“Of great importance, however, is just how easy it is to perform a hygienic clean-up,” Pinho relates. “The Fabbri has an open design that allows our cleaning equipment impeccable access to ensure we not only have a quick clean, but a highly efficient cleaning process.”
After packaging by the Fabbri, the trays move along a conveyor past a Bizerba labeler/weigher/coder that weighs the product and applies product data and lotcode information to the applied label.
On each of the five production lines, the now packed poultry product passes through an inline metal detection unit to ensure food safety compliance.
Direct Poultry uses Stealth metal detection units manufactured by Fortress Technology, a globally-renowned designer and manufacturer of high-quality metal detection equipment headquartered in Toronto.
The Stealth uses digital signal processing technology and provides very sensitive levels to ensure it can detect even the smallest ferrous, non-ferrous and stainless steel inclusions.
For companies who require it, included data collection software with a USB transfer provides effective compliance with various safety programs such as HACCP-certification.
Having passed inspection, the finished product trays are then hand-packed into corrugated poultry boxes purchased by Direct Poultry via the Toronto-based Gertex Distributing Inc. but converted by WestRock.
WestRock produces 100 percent recycled paperboard, laminated paperboard products, folding cartons, corrugated boxes, displays, plastic packaging, and more.
“Although it’s true that things started out as a small business I could run by myself, I love the growth Direct Poultry has experienced,” sums up Pinho.

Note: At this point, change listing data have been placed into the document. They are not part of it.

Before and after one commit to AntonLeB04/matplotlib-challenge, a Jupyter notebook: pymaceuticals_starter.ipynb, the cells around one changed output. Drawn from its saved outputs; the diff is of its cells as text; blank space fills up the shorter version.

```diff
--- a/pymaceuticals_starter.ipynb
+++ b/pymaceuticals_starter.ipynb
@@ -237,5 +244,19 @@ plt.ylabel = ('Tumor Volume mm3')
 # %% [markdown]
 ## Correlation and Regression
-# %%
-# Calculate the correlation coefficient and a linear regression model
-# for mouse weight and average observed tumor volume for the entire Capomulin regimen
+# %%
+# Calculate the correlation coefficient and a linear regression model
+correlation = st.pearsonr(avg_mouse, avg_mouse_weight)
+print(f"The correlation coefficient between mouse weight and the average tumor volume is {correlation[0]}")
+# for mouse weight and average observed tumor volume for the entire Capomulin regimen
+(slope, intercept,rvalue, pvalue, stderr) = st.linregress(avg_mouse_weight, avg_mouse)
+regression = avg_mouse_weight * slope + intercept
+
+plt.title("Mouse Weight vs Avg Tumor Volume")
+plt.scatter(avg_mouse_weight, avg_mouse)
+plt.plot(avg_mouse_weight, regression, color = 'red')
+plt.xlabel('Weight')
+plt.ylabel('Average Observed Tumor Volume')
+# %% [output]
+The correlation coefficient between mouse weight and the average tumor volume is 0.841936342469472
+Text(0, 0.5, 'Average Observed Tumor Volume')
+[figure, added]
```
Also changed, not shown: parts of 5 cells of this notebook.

“The Fabbri Model 55 Plus stretchfilm packaging machines from Reiser have certainly helped us increase our production line efficiency, which enables us to not only keep our current roster of clients happy, but also to accept new customers.”